State governments are wasting $24 billion on highway projects that are unnecessary, according to a new study released Monday by the United States Public Interest Research Group Education Fund.
The study "details how despite America’s massive repair and maintenance backlog, and in defiance of America’s changing transportation needs, state governments continue to spend billions each year on new and wider highways," according to the group, which typically pushes for more transit investment.
“This in turn saddles future generations with massive repair and maintenance backlogs that only grow more painful and expensive to fix the longer we wait to do so,” he continued.
The finding comes after Congress passed a five-year, $305 billion highway measure last fall. The measure, known as the Fixing America's Surface Transportation (FAST) Act, calls for spending approximately $205 billion on highways and $48 billion on transit projects over the next five years.

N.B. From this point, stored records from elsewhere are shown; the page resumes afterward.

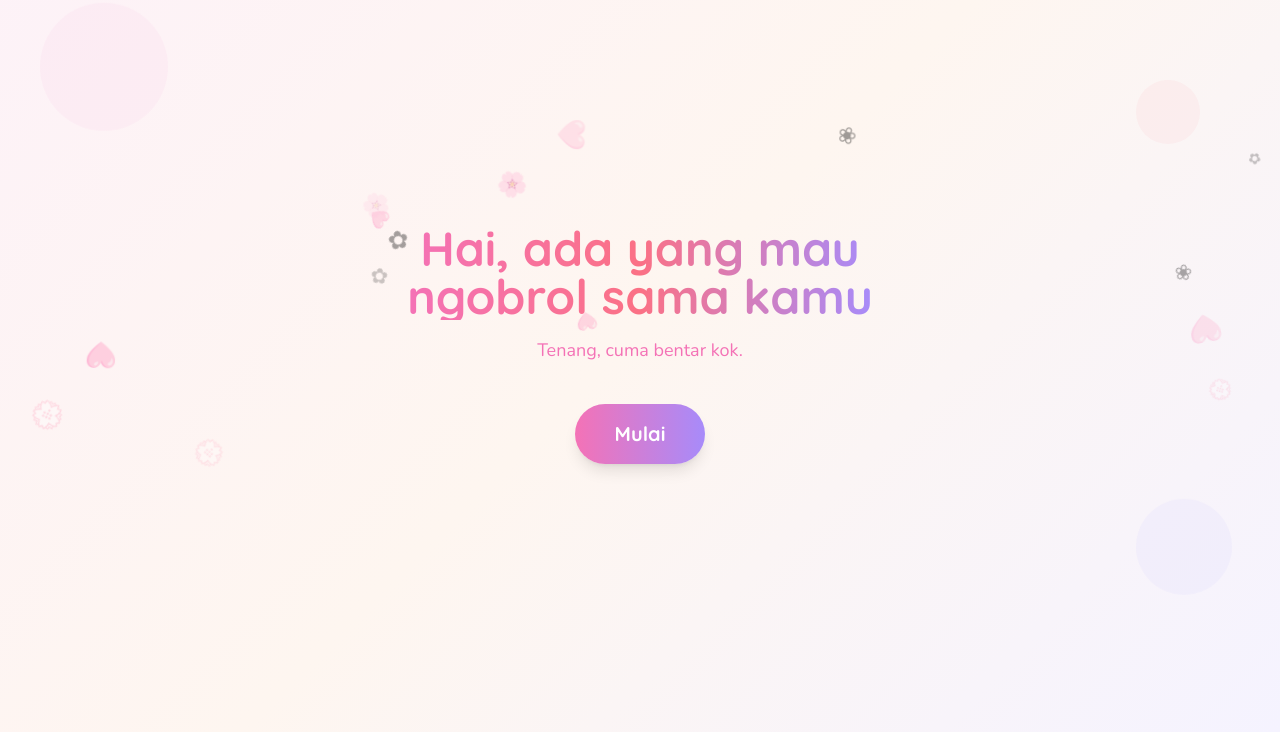
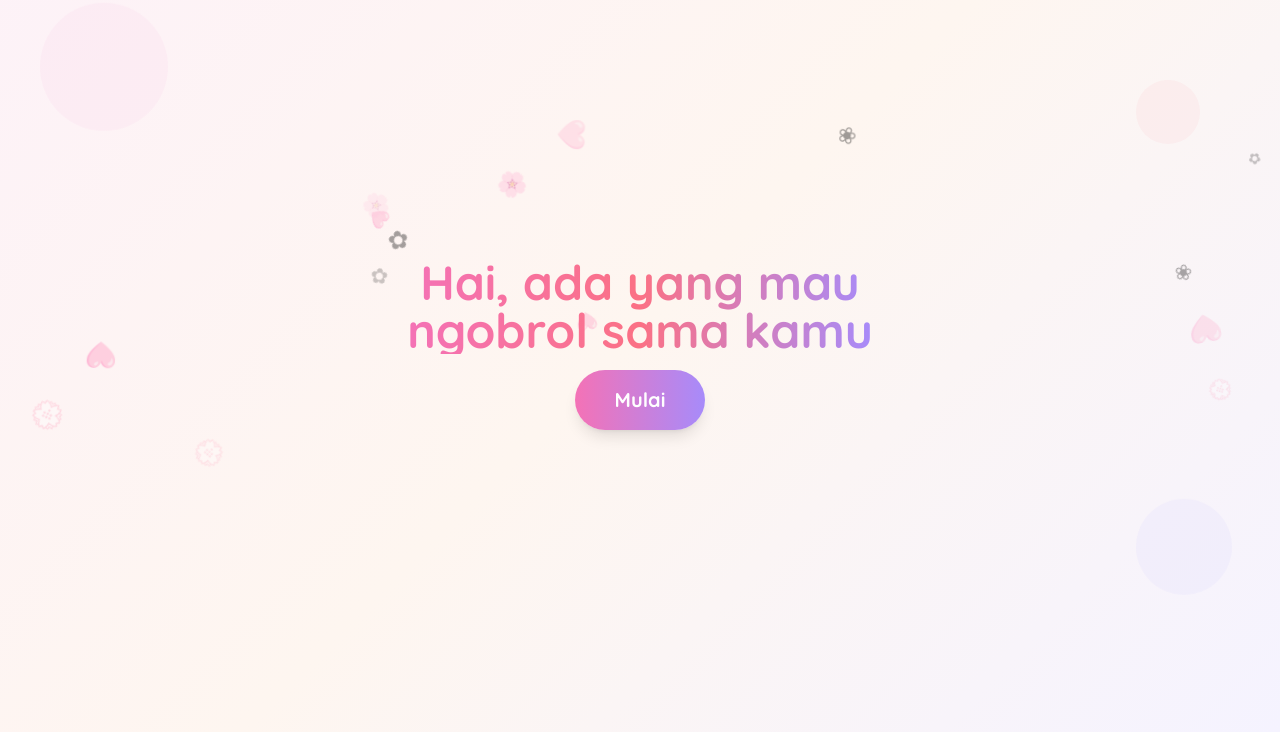
Before and after one commit to jokobim12/hbd, a plain HTML site: page index.html in a window 1280 px wide. Shown: the part 68-800 px from the top of the page. Drawn offline with nearby package versions, Linux system fonts and the light colour scheme.

Commit message:
Update index.html

```diff
--- a/index.html
+++ b/index.html
@@ -543,10 +543,6 @@
         Hai, ada yang mau<br/>ngobrol sama kamu
       </h1>
 
-      <p class="text-pink-400 text-base sm:text-lg mb-8 sm:mb-10 animate-fadeInUp" style="animation-delay: 0.3s; opacity:0;">
-        Tenang, cuma bentar kok.
-      </p>
-
       <button id="btnStart"
         onclick="startGame()"
         class="animate-fadeInUp bg-gradient-to-r from-pink-400 to-violet-400 text-white px-8 sm:px-10 py-3 sm:py-4 rounded-full text-lg sm:text-xl font-display font-bold shadow-lg hover:shadow-xl hover:scale-105 transition-all duration-300 cursor-pointer"
```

The authors of the study said state governments are too focused on using the money to build new highways, however.
“America’s long-term travel needs are changing, especially among Millennials, who are driving fewer miles, getting driver’s licenses in fewer numbers, and expressing greater preferences to live in areas where they do not need to use a car often,” Tony Dutzik, senior policy analyst at Frontier Group, said in a statement.
“Despite the fact that Millennials are the nation’s largest generation, and the unquestioned consumers of tomorrow’s transportation system, states are failing to adequately respond to these changing trends,” he added.
The study recommended that states "adopt fix-it-first policies that reorient transportation funding away from highway expansion and toward repair of existing roads and bridges."
Other recommendations include investing "in transportation solutions that reduce the need for costly and disruptive highway expansion projects by improving and expanding public transit, biking, and walking options" and giving "priority to funding transportation projects that reduce the number of vehicle-miles people travel each year, thereby also reducing air pollution, carbon-emissions, and future road repair and maintenance needs."
The full study can be read here.